In the pantheon of revered Swiss watchmakers, Girard-Perregaux is one of the gods. It can trace its history back to 1791, when Jean-Francois Bautte founded it in Geneva. His vision was to unite all the craftsmen needed to take a watch from the design phase to completion, so the company could control every step.
Girard-Perregaux is the originator of some of the standard innovations of modern watchmaking. In the 1880s, they produced wristwatches for officers of Kaiser Wilhelm I's navy, the world's first commercial production of these items. In 1965 they designed a watch movement capable of 36,000 beats per hour, now the standard for all fine timepieces. Two years later, they were awarded the Centenary Award of the Astronomical Observatory de Neuchatel for their contributions to watchmaking.
One of the icons for which Girard-Perregaux is known is the Tourbillon with Three Bridges. In this model, a skeletized dial reveals a tourbillon behind three gold bars, which are both functioning pieces of the mechanism and design elements. The movement of this timepiece is so precise that it was awarded a gold medal at the Universal Exposition in Paris in 1889. The design, long out of production, was revived in 1980.
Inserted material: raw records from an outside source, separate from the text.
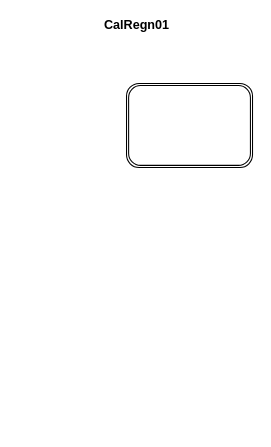
Earlier version of the draw.io diagram Untitled Diagram.drawio (herder883/test). Source tidied: cells renumbered, new cells numbered last; positions are measured from the earlier drawing's top-left corner, leaving out a move shared by most shapes. Both pictures are drawn from the tidied source at 105%, with x=0, y=0 at pixel (126, 20).
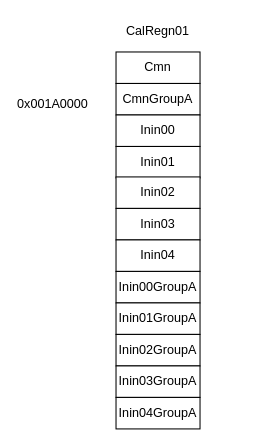
The same diagram, later.

The edit, as a diff of the source:
```diff
@@
 <mxGraphModel>
   <root>
     <mxCell id="0" />
     <mxCell id="1" parent="0" />
+    <mxCell id="4" value="Cmn" style="rounded=0;whiteSpace=wrap;html=1;imageWidth=29;imageHeight=30;" parent="1" vertex="1">
+      <mxGeometry x="-10" y="30" width="80" height="30" as="geometry" />
+    </mxCell>
+    <mxCell id="5" value="CmnGroupA" style="rounded=0;whiteSpace=wrap;html=1;imageWidth=29;imageHeight=30;" parent="1" vertex="1">
+      <mxGeometry x="-10" y="60" width="80" height="30" as="geometry" />
+    </mxCell>
+    <mxCell id="6" value="Inin00" style="rounded=0;whiteSpace=wrap;html=1;imageWidth=29;imageHeight=30;" parent="1" vertex="1">
+      <mxGeometry x="-10" y="90" width="80" height="30" as="geometry" />
+    </mxCell>
+    <mxCell id="7" value="Inin01" style="rounded=0;whiteSpace=wrap;html=1;imageWidth=29;imageHeight=30;" parent="1" vertex="1">
+      <mxGeometry x="-10" y="120" width="80" height="30" as="geometry" />
+    </mxCell>
+    <mxCell id="8" value="Inin02" style="rounded=0;whiteSpace=wrap;html=1;imageWidth=29;imageHeight=30;" parent="1" vertex="1">
+      <mxGeometry x="-10" y="149" width="80" height="30" as="geometry" />
+    </mxCell>
+    <mxCell id="9" value="Inin03" style="rounded=0;whiteSpace=wrap;html=1;imageWidth=29;imageHeight=30;" parent="1" vertex="1">
+      <mxGeometry x="-10" y="179" width="80" height="30" as="geometry" />
+    </mxCell>
+    <mxCell id="10" value="Inin04" style="rounded=0;whiteSpace=wrap;html=1;imageWidth=29;imageHeight=30;" parent="1" vertex="1">
+      <mxGeometry x="-10" y="209" width="80" height="30" as="geometry" />
+    </mxCell>
+    <mxCell id="11" value="Inin00GroupA" style="rounded=0;whiteSpace=wrap;html=1;imageWidth=29;imageHeight=30;" parent="1" vertex="1">
+      <mxGeometry x="-10" y="239" width="80" height="30" as="geometry" />
+    </mxCell>
+    <mxCell id="12" value="Inin01GroupA" style="rounded=0;whiteSpace=wrap;html=1;imageWidth=29;imageHeight=30;" parent="1" vertex="1">
+      <mxGeometry x="-10" y="269" width="80" height="30" as="geometry" />
+    </mxCell>
+    <mxCell id="13" value="Inin02GroupA" style="rounded=0;whiteSpace=wrap;html=1;imageWidth=29;imageHeight=30;" parent="1" vertex="1">
+      <mxGeometry x="-10" y="299" width="80" height="30" as="geometry" />
+    </mxCell>
+    <mxCell id="14" value="Inin03GroupA" style="rounded=0;whiteSpace=wrap;html=1;imageWidth=29;imageHeight=30;" parent="1" vertex="1">
+      <mxGeometry x="-10" y="329" width="80" height="30" as="geometry" />
+    </mxCell>
+    <mxCell id="15" value="Inin04GroupA" style="rounded=0;whiteSpace=wrap;html=1;imageWidth=29;imageHeight=30;arcSize=15;" parent="1" vertex="1">
+      <mxGeometry x="-10" y="359" width="80" height="30" as="geometry" />
+    </mxCell>
+    <mxCell id="16" value="0x001A0000" style="text;html=1;strokeColor=none;fillColor=none;align=center;verticalAlign=middle;whiteSpace=wrap;rounded=0;" parent="1" vertex="1">
+      <mxGeometry x="-90" y="70" width="40" height="20" as="geometry" />
+    </mxCell>
-    <mxCell id="2" value="&lt;span style=&quot;font-weight: 700&quot;&gt;CalRegn01&lt;/span&gt;" style="text;html=1;strokeColor=none;fillColor=none;align=center;verticalAlign=middle;whiteSpace=wrap;rounded=0;" parent="1" vertex="1">
-      <mxGeometry width="20" height="10" as="geometry" />
+    <mxCell id="2" value="CalRegn01" style="text;html=1;strokeColor=none;fillColor=none;align=center;verticalAlign=middle;whiteSpace=wrap;rounded=0;" parent="1" vertex="1">
+      <mxGeometry width="60" height="20" as="geometry" />
     </mxCell>
-    <mxCell id="3" style="shape=ext;double=1;rounded=1;whiteSpace=wrap;html=1;" parent="1" vertex="1">
-      <mxGeometry y="60" width="120" height="80" as="geometry" />
-    </mxCell>
   </root>
 </mxGraphModel>
```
The revival of classic designs has proven successful for Girard-Perregaux on more than one occasion. Their popular Vintage 1945 line is the rebirth of an art deco design, while the Girard-Perregaux 1966 line revisits a year when the firm dazzled the watchmaking world by winning an impressive list of awards.